Once a week we have a class for everyone which is called "Orientation" 
- where we learn about some aspect of Japanese culture or language learning. 

Once a month there is a chapel, which I understand is put together by the students and done in  Japanese to give students the chance to use their language skills to lead worship, pray, read scripture, give announcements, share a testimony and give a message.  

The library on the 3rd floor is were I like to study,
 with lots of resources about Japan, Missions and language learning.

Here is my grammar book and a text which is helping me learn the books of the Bible in Japanese.

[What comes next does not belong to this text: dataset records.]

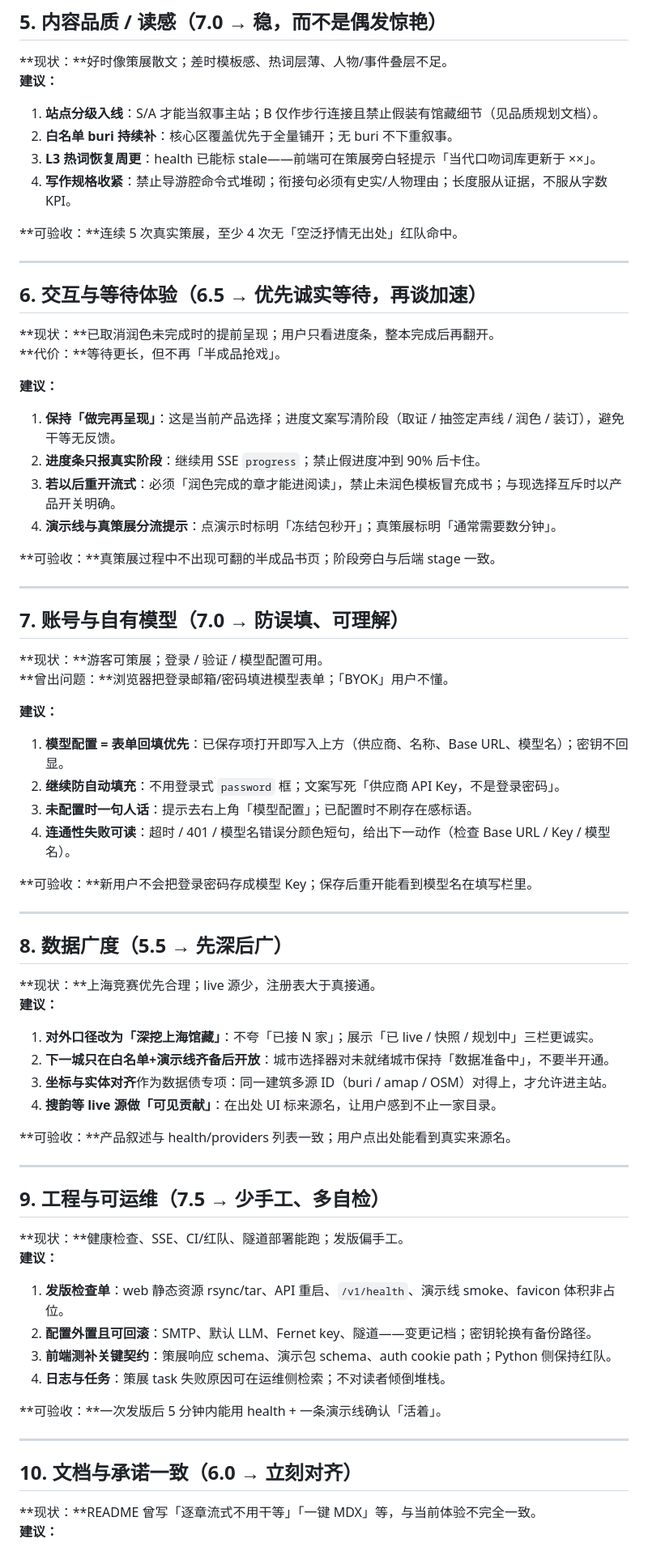
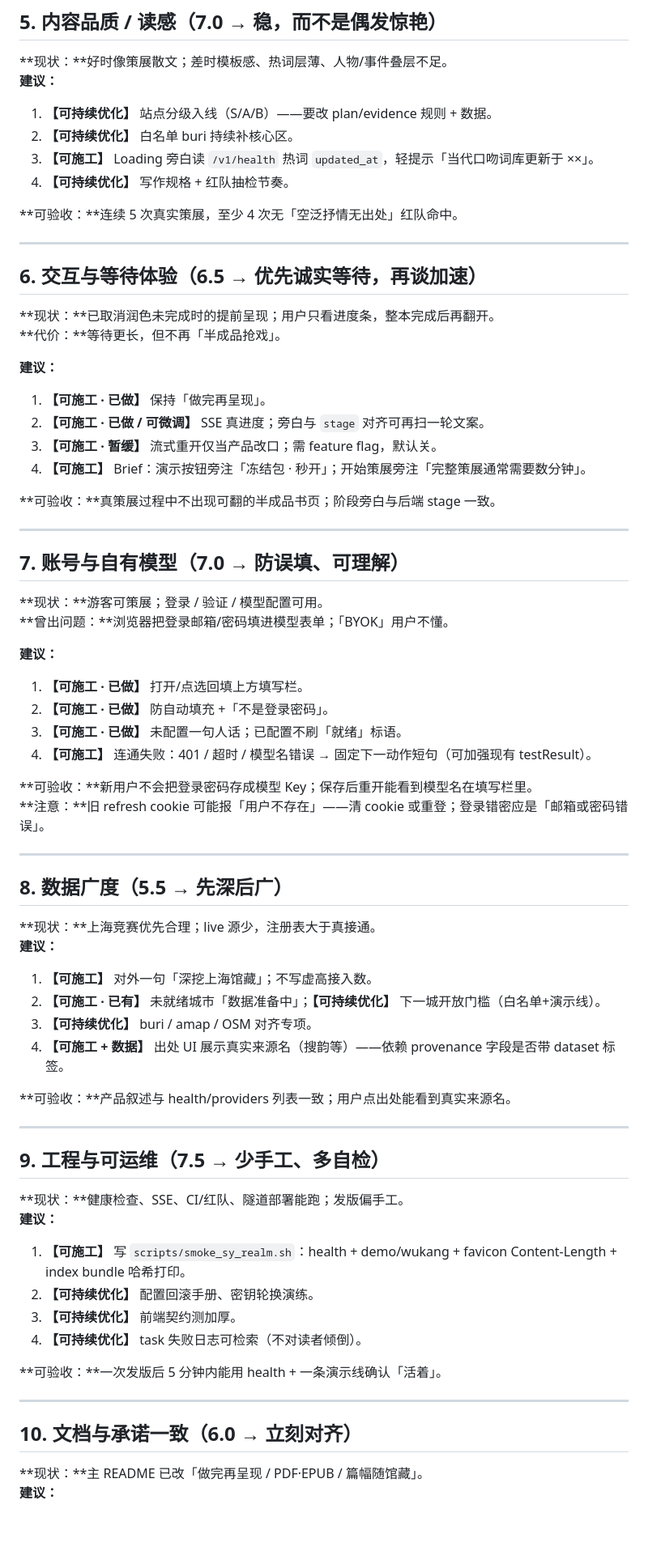
Before and after one commit to MiLab-Bit/RedTrip, a Markdown page: docs/产品改进建议.md, the part around one of its changes. Shown at 81% size. Drawn GitHub-style; blank space fills up the shorter version.

```diff
--- a/docs/产品改进建议.md
+++ b/docs/产品改进建议.md
@@ -75,10 +114,10 @@
 **现状：**好时像策展散文；差时模板感、热词层薄、人物/事件叠层不足。
 **建议：**
 
-1. **站点分级入线**：S/A 才能当叙事主站；B 仅作步行连接且禁止假装有馆藏细节（见品质规划文档）。
-2. **白名单 buri 持续补**：核心区覆盖优先于全量铺开；无 buri 不下重叙事。
-3. **L3 热词恢复周更**：health 已能标 stale——前端可在策展旁白轻提示「当代口吻词库更新于 ××」。
-4. **写作规格收紧**：禁止导游腔命令式堆砌；衔接句必须有史实/人物理由；长度服从证据，不服从字数 KPI。
+1. **【可持续优化】** 站点分级入线（S/A/B）——要改 plan/evidence 规则 + 数据。
+2. **【可持续优化】** 白名单 buri 持续补核心区。
+3. **【可施工】** Loading 旁白读 `/v1/health` 热词 `updated_at`，轻提示「当代口吻词库更新于 ××」。
+4. **【可持续优化】** 写作规格 + 红队抽检节奏。
 
 **可验收：**连续 5 次真实策展，至少 4 次无「空泛抒情无出处」红队命中。
 
@@ -91,10 +130,10 @@
 
 **建议：**
 
-1. **保持「做完再呈现」**：这是当前产品选择；进度文案写清阶段（取证 / 抽签定声线 / 润色 / 装订），避免干等无反馈。
-2. **进度条只报真实阶段**：继续用 SSE `progress`；禁止假进度冲到 90% 后卡住。
-3. **若以后重开流式**：必须「润色完成的章才能进阅读」，禁止未润色模板冒充成书；与现选择互斥时以产品开关明确。
-4. **演示线与真策展分流提示**：点演示时标明「冻结包秒开」；真策展标明「通常需要数分钟」。
+1. **【可施工 · 已做】** 保持「做完再呈现」。
+2. **【可施工 · 已做 / 可微调】** SSE 真进度；旁白与 `stage` 对齐可再扫一轮文案。
+3. **【可施工 · 暂缓】** 流式重开仅当产品改口；需 feature flag，默认关。
+4. **【可施工】** Brief：演示按钮旁注「冻结包 · 秒开」；开始策展旁注「完整策展通常需要数分钟」。
 
 **可验收：**真策展过程中不出现可翻的半成品书页；阶段旁白与后端 stage 一致。
 
@@ -107,12 +146,13 @@
 
 **建议：**
 
-1. **模型配置 = 表单回填优先**：已保存项打开即写入上方（供应商、名称、Base URL、模型名）；密钥不回显。
-2. **继续防自动填充**：不用登录式 `password` 框；文案写死「供应商 API Key，不是登录密码」。
-3. **未配置时一句人话**：提示去右上角「模型配置」；已配置时不刷存在感标语。
-4. **连通性失败可读**：超时 / 401 / 模型名错误分颜色短句，给出下一动作（检查 Base URL / Key / 模型名）。
+1. **【可施工 · 已做】** 打开/点选回填上方填写栏。
+2. **【可施工 · 已做】** 防自动填充 +「不是登录密码」。
+3. **【可施工 · 已做】** 未配置一句人话；已配置不刷「就绪」标语。
+4. **【可施工】** 连通失败：401 / 超时 / 模型名错误 → 固定下一动作短句（可加强现有 testResult）。
 
 **可验收：**新用户不会把登录密码存成模型 Key；保存后重开能看到模型名在填写栏里。
+**注意：**旧 refresh cookie 可能报「用户不存在」——清 cookie 或重登；登录错密应是「邮箱或密码错误」。
 
 ---
 
@@ -121,10 +161,10 @@
 **现状：**上海竞赛优先合理；live 源少，注册表大于真接通。
 **建议：**
 
-1. **对外口径改为「深挖上海馆藏」**：不夸「已接 N 家」；展示「已 live / 快照 / 规划中」三栏更诚实。
-2. **下一城只在白名单+演示线齐备后开放**：城市选择器对未就绪城市保持「数据准备中」，不要半开通。
-3. **坐标与实体对齐**作为数据债专项：同一建筑多源 ID（buri / amap / OSM）对得上，才允许进主站。
-4. **搜韵等 live 源做「可见贡献」**：在出处 UI 标来源名，让用户感到不止一家目录。
+1. **【可施工】** 对外一句「深挖上海馆藏」；不写虚高接入数。
+2. **【可施工 · 已有】** 未就绪城市「数据准备中」；**【可持续优化】** 下一城开放门槛（白名单+演示线）。
+3. **【可持续优化】** buri / amap / OSM 对齐专项。
+4. **【可施工 + 数据】** 出处 UI 展示真实来源名（搜韵等）——依赖 provenance 字段是否带 dataset 标签。
 
 **可验收：**产品叙述与 health/providers 列表一致；用户点出处能看到真实来源名。
 
@@ -135,10 +175,10 @@
 **现状：**健康检查、SSE、CI/红队、隧道部署能跑；发版偏手工。
 **建议：**
 
-1. **发版检查单**：web 静态资源 rsync/tar、API 重启、`/v1/health`、演示线 smoke、favicon 体积非占位。
-2. **配置外置且可回滚**：SMTP、默认 LLM、Fernet key、隧道——变更记档；密钥轮换有备份路径。
-3. **前端测补关键契约**：策展响应 schema、演示包 schema、auth cookie path；Python 侧保持红队。
-4. **日志与任务**：策展 task 失败原因可在运维侧检索；不对读者倾倒堆栈。
+1. **【可施工】** 写 `scripts/smoke_sy_realm.sh`：health + demo/wukang + favicon Content-Length + index bundle 哈希打印。
+2. **【可持续优化】** 配置回滚手册、密钥轮换演练。
+3. **【可持续优化】** 前端契约测加厚。
+4. **【可持续优化】** task 失败日志可检索（不对读者倾倒）。
 
 **可验收：**一次发版后 5 分钟内能用 health + 一条演示线确认「活着」。
 
@@ -146,6 +186,6 @@
 
 ## 10. 文档与承诺一致（6.0 → 立刻对齐）
 
-**现状：**README 曾写「逐章流式不用干等」「一键 MDX」等，与当前体验不完全一致。
+**现状：**主 README 已改「做完再呈现 / PDF·EPUB / 篇幅随馆藏」。
 **建议：**
 
```
Also changed, not shown: other parts of docs/产品改进建议.md (+75 -28 lines).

Friday, July 19, 2013

Stopping to smell the flowers

My first full day in Sapporo I had one goal: explore my surroundings.

At the suggestion of the manager of the Mission Guest House (where I'm staying for the month)
I took a bike ride about the neighborhood and headed for the Lily Park. 
With the 75F weather on the national holiday was a beautiful day for a bike ride. 

This 'happens to be' the time for Lily's to be at their peak blossom!
What a delight!
(The lilies in my yard in Nara bloomed in early June.)

Hokkaido is also famous for fields of lavender. 
(I've even seen roads lined with Lavender).

And there were other gardens around the park such as rose gardens and rock gardens . . .

But the Lilies were at center stage  - and so beautiful!